Capitol Hill Report: As Congress Returns to "Work," Academy Continues Real Work on Your Behalf

September 17, 2010


By Mike Amery, Legislative Counsel, Federal Affairs, (202) 506-7468,

Congress returned to DC last week and will likely adjourn around the first week of October. There are several key issues that need to be resolved, particularly around tax policies, but based on the number of candidate fundraising invitations I am receiving, I'd say that many of the legislators are in town to raise money before they head back to the campaign trail. In fact, the Capitol Hill newspaper Roll Call reports they know of 415 fundraisers scheduled in Washington, DC, just in September.
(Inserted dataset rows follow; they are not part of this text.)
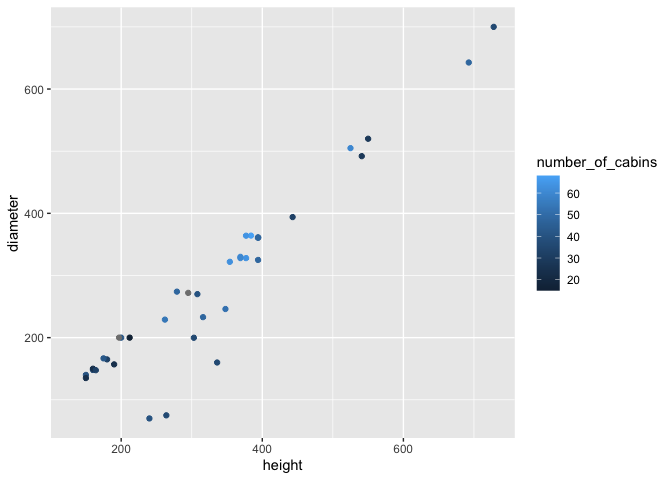
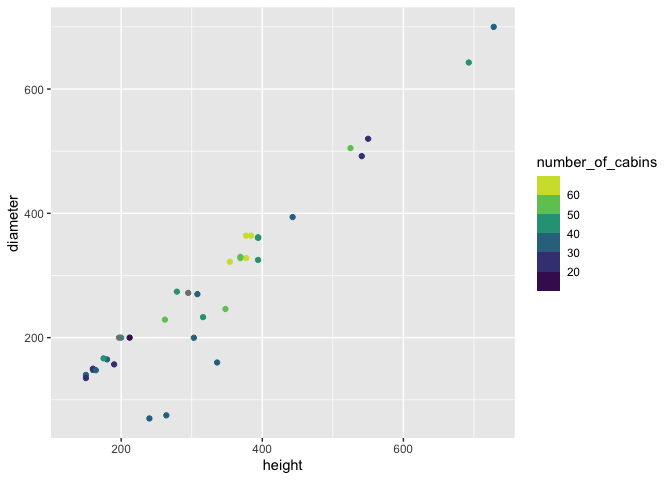
update readme

diff --git a/README.md b/README.md
@@ -19,6 +19,8 @@ remotes::install_github("emilhvitfeldt/elevators")
 
 ## Example
 
+This data set contains a number of interesting variables yo play with.
+
 ``` r
 library(ferriswheels)
 str(wheels)
@@ -46,12 +48,88 @@ str(wheels)
 #>  $ turns                : num  4 1 NA NA NA 1 1 NA 3 NA ...
 ```
 
+For starters, we can look at the diameter and height, colored by the
+number of cabins
+
 ``` r
-library(ggplot2)
+library(tidyverse)
 
 wheels |>
   ggplot(aes(height, diameter, color = number_of_cabins)) +
-  geom_point()
+  geom_point() +
+  scale_color_viridis_b()
 ```
 
 <img src="man/figures/README-unnamed-chunk-2-1.png" width="100%" />
+
+If we look at the height of the Ferris wheels as a function of opening
+date, we see that in the most recent time that the height have gotten
+larger and larger.
+
+``` r
+wheels |>
+  ggplot(aes(opened, height)) +
+  geom_point()
+```
+
+<img src="man/figures/README-unnamed-chunk-3-1.png" width="100%" />
+
+Now image we want to get a feel for how these Ferris wheels look. We can
+construct them ourselves.
+
+``` r
+library(ggforce)
+
+# We need complete data for these calculations
+complete_wheels <- wheels |>
+  select(name, height, diameter, number_of_cabins) |>
+  drop_na()
+
+set.seed(1234)
+selected_complete_wheels <- complete_wheels |>
+  # We have limited plotting space, so we are filtering to only include the
+  # ferris wheels with the best spread out carts
+  slice_max(order_by = diameter / number_of_cabins, n = 6, with_ties = FALSE)
+
+# We are creating a seperate data.frame for the position of the carts
+carts <- selected_complete_wheels |>
+  group_by(name) |>
+  summarise(
+    cart = seq_len(number_of_cabins),
+    # Get x and y for the carts
+    cart_x = cos(cart / number_of_cabins * 2 * pi),
+    cart_y = sin(cart / number_of_cabins * 2 * pi),
+    # Size them to be the right distance from the center
+    cart_x = cart_x * (diameter / 2),
+    cart_y = cart_y * (diameter / 2),
+    # Make sure the carts are raised enough
+    cart_y = cart_y + height - diameter / 2,
+    # Lower the carts just a bit so it appears they are hanging
+    cart_y = cart_y - 12.5,
+    cart_color = as.character(cart %% 3),
+    .groups = "drop"
+  )
+
+selected_complete_wheels |>
+  ggplot() +
+  # Grass
+  geom_abline(slope = 0, intercept = 0, color = "darkgreen") +
+  ylim(0, NA) +
+  # Ferris wheel circle
+  geom_circle(aes(x0 = 0, y0 = height - diameter / 2, r = diameter / 2)) +
+  # Left leg
+  geom_segment(aes(x = -(height - diameter / 2)/2, xend = 0,
+                   yend = height - diameter / 2, y = 0)) +
+  # right leg
+  geom_segment(aes(x = (height - diameter / 2)/2, xend = 0,
+                   yend = height - diameter / 2, y = 0)) +
+  # Carts
+  geom_point(aes(cart_x, cart_y, fill = cart_color), data = carts, shape = 24) +
+  facet_wrap(~name) +
+  coord_fixed() +
+  theme_minimal() +
+  guides(fill = "none") +
+  labs(y = NULL, x = NULL)
+```
+
+<img src="man/figures/README-unnamed-chunk-4-1.png" width="100%" />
One item of interest to neurology is the National Neurological Diseases Surveillance System Act of 2010 (H.R. 1362) that recently passed the House Energy & Commerce Health Subcommittee. The Academy sent a letter of support for this bill which would create a coordinated surveillance system to collect and analyze data on neurologic diseases. Both the National MS Society and the Parkinson's Action Network, key allies of the Academy, are hopeful that this bill will pass the Congress this year.
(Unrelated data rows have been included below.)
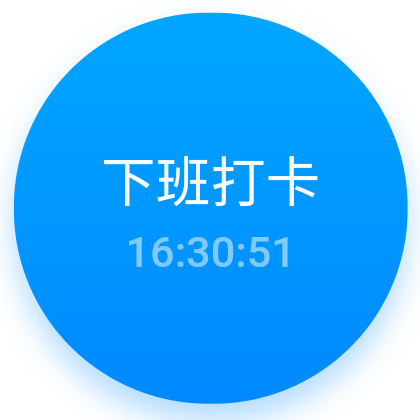
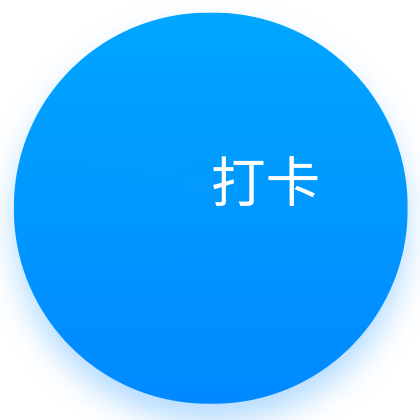
修改爽歪歪

Changed region(s): [[0.3095, 0.5571, 0.7119, 0.65], [0.2476, 0.3714, 0.4952, 0.4952]]

diff --git a/punch/main_widget.py b/punch/main_widget.py
@@ -134,21 +134,13 @@ class MainWidget(QWidget):
 
     def punch_task(self):
         if self.punch_time == 0:
-            self.ui.countdown.setText("亮屏")
-            os.system("adb shell input keyevent 82")
-        elif self.punch_time == 5:
-            self.ui.countdown.setText("启动主页")
-            ding_ding_class = "com.alibaba.android.rimet/com.alibaba.android.rimet.biz.LaunchHomeActivity"
-            os.system("adb shell am start -n " + ding_ding_class)
-
-        elif self.punch_time == 10:
             self.ui.countdown.setText("步骤一 截图")
             os.system("adb shell screencap /sdcard/AutoPunchScreenshot.png")
             os.system("adb pull /sdcard/AutoPunchScreenshot.png %s" % self.ScreenshotImage)
-        elif self.punch_time == 15:
+        elif self.punch_time == 2:
             img1 = Image(self.ScreenshotImage)
             img2 = Image(utils.resource_path(os.path.join("image", "app.png")))
-            process = MatchImg(img1, img2, 0.6)
+            process = MatchImg(img1, img2, 0.5)
             points = process.get_img_center()
             if len(points) > 0:
                 self.ui.countdown.setText("步骤一 点击 %d %d" % (points[0][0], points[0][1]))
@@ -157,11 +149,11 @@ class MainWidget(QWidget):
             else:
                 self.ui.countdown.setText("步骤一 无点击")
 
-        elif self.punch_time == 20:
+        elif self.punch_time == 6:
             self.ui.countdown.setText("步骤二 截图")
             os.system("adb shell screencap /sdcard/AutoPunchScreenshot.png")
             os.system("adb pull /sdcard/AutoPunchScreenshot.png %s" % self.ScreenshotImage)
-        elif self.punch_time == 25:
+        elif self.punch_time == 8:
             img1 = Image("C:/IJoySoft/Kevin/AutoPunch/AutoPunchScreenshot.png")
             img2 = Image(utils.resource_path(os.path.join("image", "punch.png")))
             process = MatchImg(img1, img2, 0.8)
@@ -173,19 +165,21 @@ class MainWidget(QWidget):
             else:
                 self.ui.countdown.setText("步骤二 无点击")
 
-        elif self.punch_time == 35:
+        elif self.punch_time == 14:
             self.ui.countdown.setText("步骤三 截图")
             os.system("adb shell screencap /sdcard/AutoPunchScreenshot.png")
             os.system("adb pull /sdcard/AutoPunchScreenshot.png %s" % self.ScreenshotImage)
-        elif self.punch_time == 40:
+        elif self.punch_time == 16:
             img1 = Image("C:/IJoySoft/Kevin/AutoPunch/AutoPunchScreenshot.png")
             img2 = Image(utils.resource_path(os.path.join("image", "punch_complete.png")))
-            process = MatchImg(img1, img2, 0.6)
+            process = MatchImg(img1, img2, 0.5)
             points = process.get_img_center()
             if len(points) > 0:
+                self.ui.countdown.setText("步骤三 点击 %d %d" % (points[0][0], points[0][1]))
                 print(points)
                 os.system("adb shell input tap %d %d" % (points[0][0], points[0][1]))
-            self.ui.countdown.setText("表演结束")
+            else:
+                self.ui.countdown.setText("步骤三 无点击")
             return
 
         self.punch_time += 1

diff --git a/punch/release.py b/punch/release.py
@@ -1,6 +1,6 @@
 import os
 
-release_version = "爽歪歪1.0.2"
+release_version = "爽歪歪1.0.3"
 
 if __name__ == '__main__':
     os.system(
Academy Fellowship Offers Chance to Shape Health Legislation

One of the Academy's key advocacy programs is the Viste Neurology Public Policy Fellowship (NPPF). Since 1995, the fellowship has put neurologists in the middle of the action on Capitol Hill. In fact, the last two fellows have had amazing experiences participating in the health reform debate.
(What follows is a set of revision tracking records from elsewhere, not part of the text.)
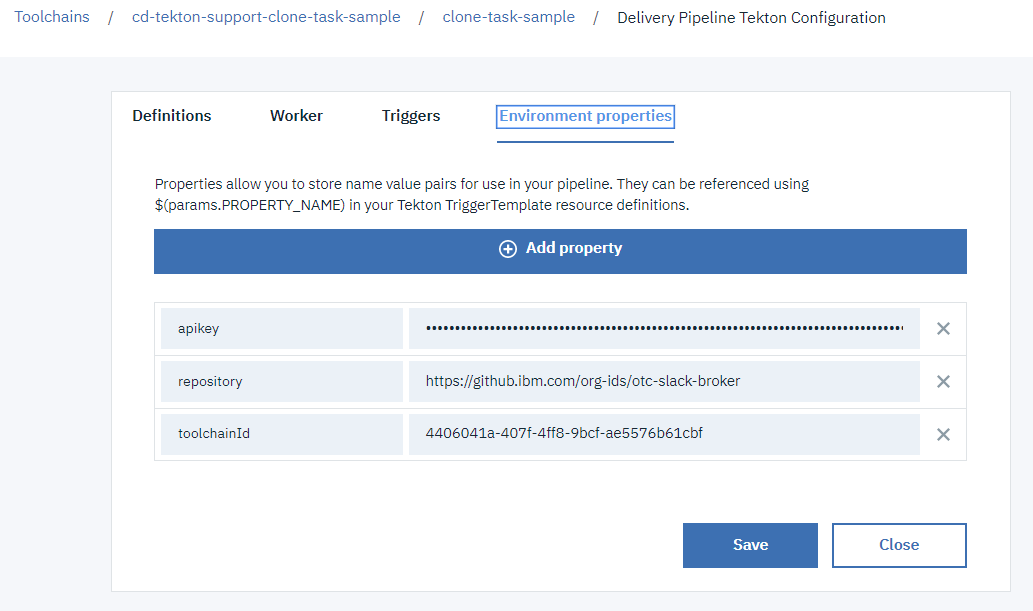
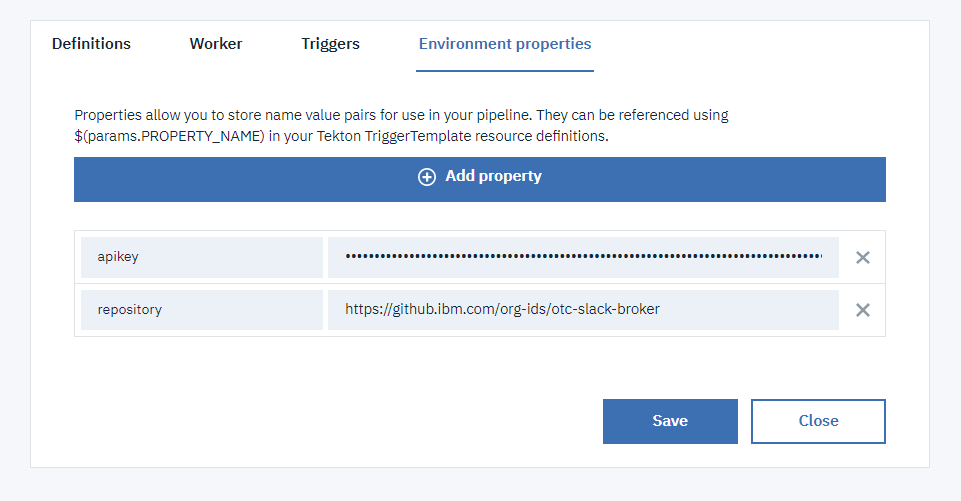
Final update on the README.md

diff --git a/container-registry/README.md b/container-registry/README.md
@@ -27,7 +27,6 @@
 #### Parameters
 
 * **task-pvc**: the output pvc - this is the name of the PVC that is mounted for the execution of the task
-* **resourceGroup**: (optional) target resource group (name or id) for the ibmcloud login operation
 * **pathToContext**: (optional) the path to the context that is used for the build (default to `.` meaning current directory)
 * **pathToDockerfile**: (optional) the path to the Dockerfile that is used for the build (default to `.` meaning current directory)
 * **buildkit_image**: (optional) The name of the BuildKit image used (default to `moby/buildkit:v0.6.3-rootless`)
@@ -35,6 +34,7 @@
 * **additionalTags**: (optional) comma-separated list of tags for the built image
 * **additionalTagsScript**: (optional) Shell script commands that will be invoked to provide additional tags for the build image
 * **propertiesFile**: (optional) name of the properties file that will be created (if needed) or updated (if existing) as an additional outcome of this task in the pvc. This file will contains the image registry-related information (`REGISTRY_URL`, `REGISTRY_NAMESPACE`, `REGISTRY_REGION`, `IMAGE_NAME`, `IMAGE_TAGS` and `IMAGE_MANIFEST_SHA`)
+* **resourceGroup**: (optional) target resource group (name or id) for the ibmcloud login operation
 
 ### Outputs
 
@@ -60,12 +60,12 @@
 #### Parameters
 
 * **task-pvc**: the output pvc - this is the name of the PVC that is mounted for the execution of the task
-* **resourceGroup**: (optional) target resource group (name or id) for the ibmcloud login operation
 * **imagePropertiesFile**: file containing properties of the image to be scanned (default to 'build.properties')
 * **maxIteration**: maximum number of iterations allowed while loop to check for va report (default to 30 iterations maximum)
 * **sleepTime**: sleep time (in seconds) between invocation of ibmcloud cr va in the loop (default to 10 seconds between scan result inquiry)
 * **scanReportFile**: (optional) filename for the scan report (json format) of the given image. It will be copied in the task-pvc
 * **failOnScannedIssues**: flag (`true` | `false`) to indicate if the task should fail or continue if issues are found in the image scan result (default to 'true')
+* **resourceGroup**: (optional) target resource group (name or id) for the ibmcloud login operation
 
 #### Resources
 
@@ -93,7 +93,7 @@ The `sample` sub-directory contains an EventListener definition that you can inc
 
 3) Add the environment properties:
 
-   - `toolchainId`, `apikey` (and optionally `toolchainRegion` if the toolchain is not in `us-south`) to inject Continuous Delivery toolchain context
+   - `apikey` to provide an API key used for the ibmcloud login/access
    - `repository` to indicate the git repository url to clone (correspoding to the one integrated in the toolchain)
    - `imageUrl` to indicate the URL of the image to push to the IBM Cloud Container Registry
 

diff --git a/git/README.md b/git/README.md
@@ -49,7 +49,7 @@ The `sample` sub-directory contains an EventListener definition that you can inc
 
 3) Add the environment properties:
 
-   - `toolchainId`, `apikey` (and optionally `toolchainRegion` if the toolchain is not in `us-south`) to inject Continuous Delivery toolchain context
+   - `apikey` to provide an API key used for the ibmcloud login/access
    - `repository` to indicate the git repository url to clone (correspoding to the one integrated in the toolchain)
 
    ![Tekton pipeline environment properties](./sample/sample-tekton-pipeline-environment-properties.png)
Child neurologist Nassim Zecavati, MD, just completed her fellowship on the staff of Sen. Jeff Bingaman (D-NM) who sits on the Finance Committee and was one of the six senators who headed up bipartisan negotiations on the health bill until they fell apart.

Dr. Zecavati was very enthusiastic about her experience and told me: "The NPPF allowed me to work in the Senate on health reform legislation that has since become law. The opportunity that the NPPF affords neurologists is unique, challenging, and tremendously rewarding. My year on Capitol Hill was full of historic moments that I will always remember."

You can read more about Dr. Zecavati's involvement in representing neurology in the September issue of AANnews®. Believe it or not, as of today I know of no Academy member planning on applying for the 2011-2012 fellowship which starts on September 1, 2011. The deadline for applying for is October 15, 2010.

Viste NPPF Selection Committee Chair David Charles, MD, FAAN, who served on the staff of Sen. Bill Frist (R-TN) during his fellowship in 1997-98, also encourages Academy members to apply. "It is such an exciting time in Washington as work begins on implementing health care reform. It is a great opportunity to spend a year in our nation's capital and be a part historic changes that will affect all physicians," said Dr. Charles.

MS Ambassadors Ball Keeps AAN in Front of Legislative Leaders

It was a pleasure to represent the Academy at the National MS Society's 32nd annual Ambassadors Ball. The black tie event raised more than $1 million (including my successful bid on some Argentinean wine) for research and patient care. It drew a number of key congressional leaders from both sides of the aisle, including Speaker of the House Nancy Pelosi (D-CA). I had several good conversations about MS, neurology, and health care with Sen. Diane Feinstein (D-CA), Senate Health, Education, Labor, and Pensions Committee Ranking Member Mike Enzi (R-WY); House Energy and Commerce Chair Henry Waxman (D-CA) and both co-chairs of the MS Congressional House Caucus, Congressmen Michael Burgess, MD (R-TX) and Russ Carnahan (D-MO).

The MS Society continues to be one of the Academy's best allies on Capitol Hill and from the strength of the event last week they are clearly a group we want to be aligned with. Teaming up with them and other patient groups on legislation like H.R. 1362, putting a neurologist in a congressional office each year through the Viste Neurology Public Policy Fellowship, and even attending a few of those events work wonders as we raise the profile and influence of neurology on Capitol Hill.